But without a doubt, the most wonderful thing about this trip, beyond the girl time together and remembering how silly we were at 20 and 21,  was the people.  In the course of the 2 days we were at the Festival over the weekend, we saw 8 people who were involved with (in leadership, performance, or creative direction) the Festival when we were young stitchers with something to prove. Though they didn't all remember us precisely, there was this unabashed kindness and enthusiasm from them welcoming us back to Cedar City and the Festival. Each conversation was more than a passing one, and allowed us to laugh and reminisce and catch up a little (or a lot) and just feel good. It triggered the best kind of memory of all - I worked here, and the people I worked with are good, kind people. Hardworking people who have made a life in the arts.

Looking back, even though I left the arts to do other things, I'm not second guessing my decision to take that job and move 2500 miles across the country for a summer to do it. It was worth every second of that summer.

And to my old friends with whom I reconnected this weekend, I'm sorry that I stopped the conversations short sometimes with my awkward, sad news. If there were anything I could go back and change, it would be that I even had to break news like that. Knowing what excellent people you are, I can only wish that you could have known Connor.
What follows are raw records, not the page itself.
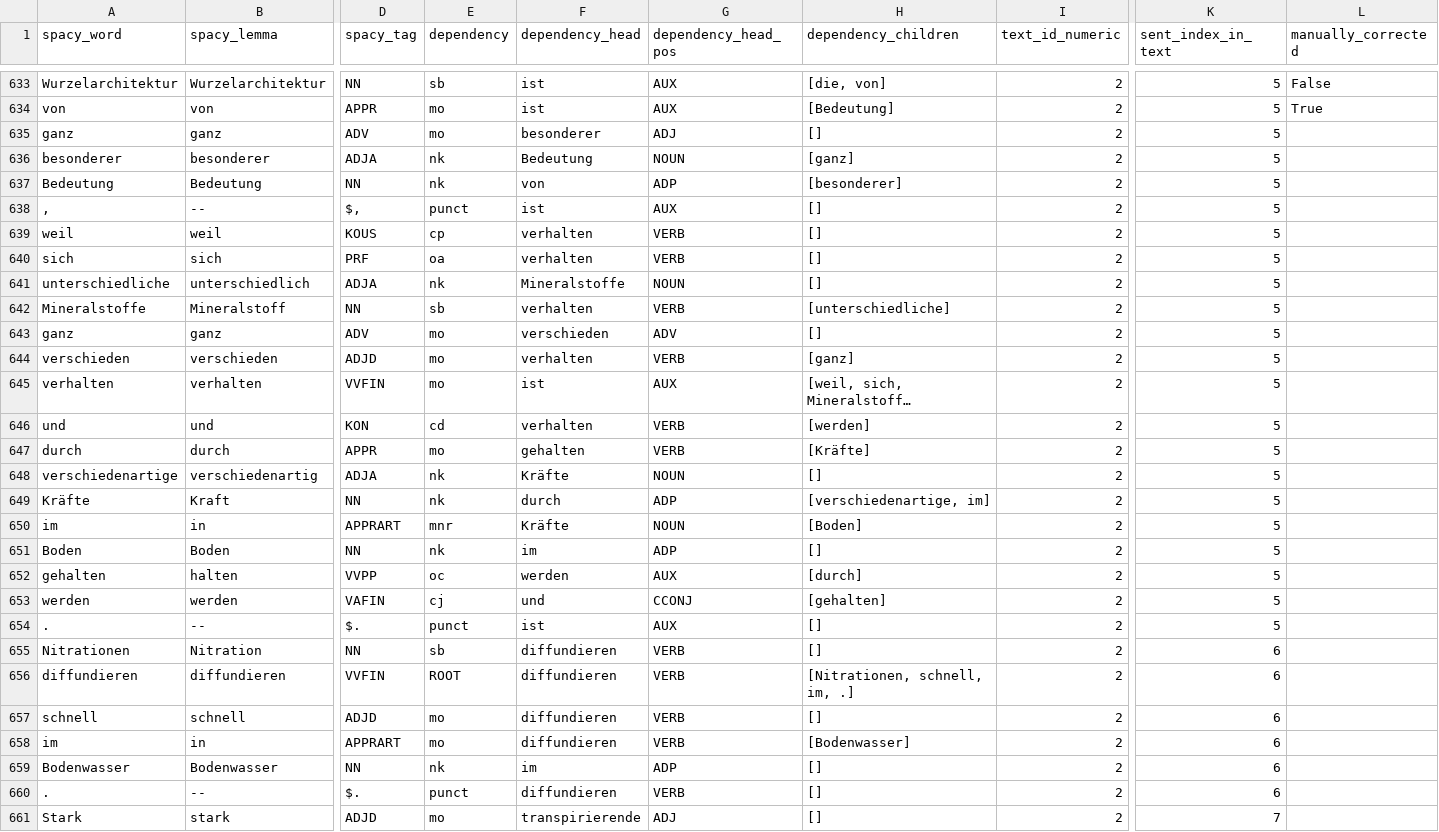
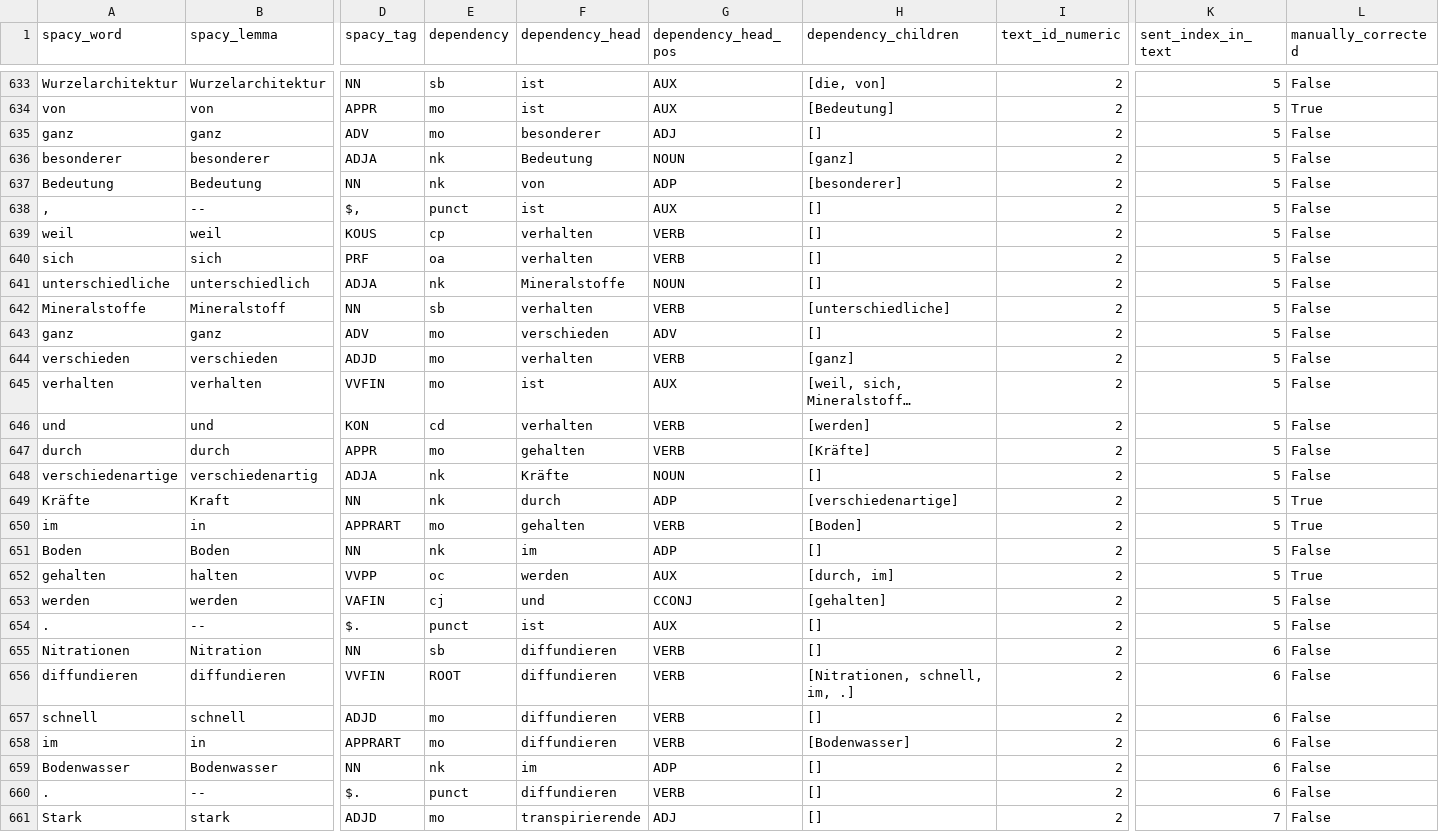
Before and after one commit to saphjra/PoTeC_depencency_trees_correction, a TSV file: Janas Corrections/manually_corrected_dependency_trees.tsv, drawn as a sheet; only a part is shown, gaps mark what is left out; long unchanged cells end in …; the diff covers the shown part only; the diff names each change by its address in the sheet, - before the commit and + after, or states it on an @@ line.

Commit message:
corrections until b2 10 in manually_corrected_dependency_trees.tsv

```diff
--- a/Janas Corrections/manually_corrected_dependency_trees.tsv
+++ b/Janas Corrections/manually_corrected_dependency_trees.tsv
-L635:L648 (manually_corrected): (empty)
+L635:L648 (manually_corrected): False
-H649 (dependency_children): [verschiedenartige, im]
+H649 (dependency_children): [verschiedenartige]
-L649:L650 (manually_corrected): (empty)
+L649:L650 (manually_corrected): True
-E650 (dependency): mnr
+E650 (dependency): mo
-F650 (dependency_head): Kräfte
+F650 (dependency_head): gehalten
-G650 (dependency_head_pos): NOUN
+G650 (dependency_head_pos): VERB
-L651 (manually_corrected): (empty)
+L651 (manually_corrected): False
-H652 (dependency_children): [durch]
+H652 (dependency_children): [durch, im]
-L652 (manually_corrected): (empty)
+L652 (manually_corrected): True
-L653:L661 (manually_corrected): (empty)
+L653:L661 (manually_corrected): False
```
Also changed, not shown: 76 edited cells elsewhere in this file.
I bet you would have gotten along famously.

Wednesday, July 29, 2015

Quick update on the little boy

So I forgot last week to stop back by the flower shop, but I did so yesterday.  I walked in and the young woman came out to the desk, offering to help me.  I said, "I don't need flowers.  I was here about 10 days ago and I think I spoke with you and your son about his tests?" Her face LIT up, and that's what it was all about.

I said, "I needed to know how the results were.  I've been thinking a lot about you guys."

And her face fell.  "No, he's still anemic.  He still has to take iron supplements." I wanted to reach across the work counter and hug her.  She looked so sad.

"Any news on the cancer?"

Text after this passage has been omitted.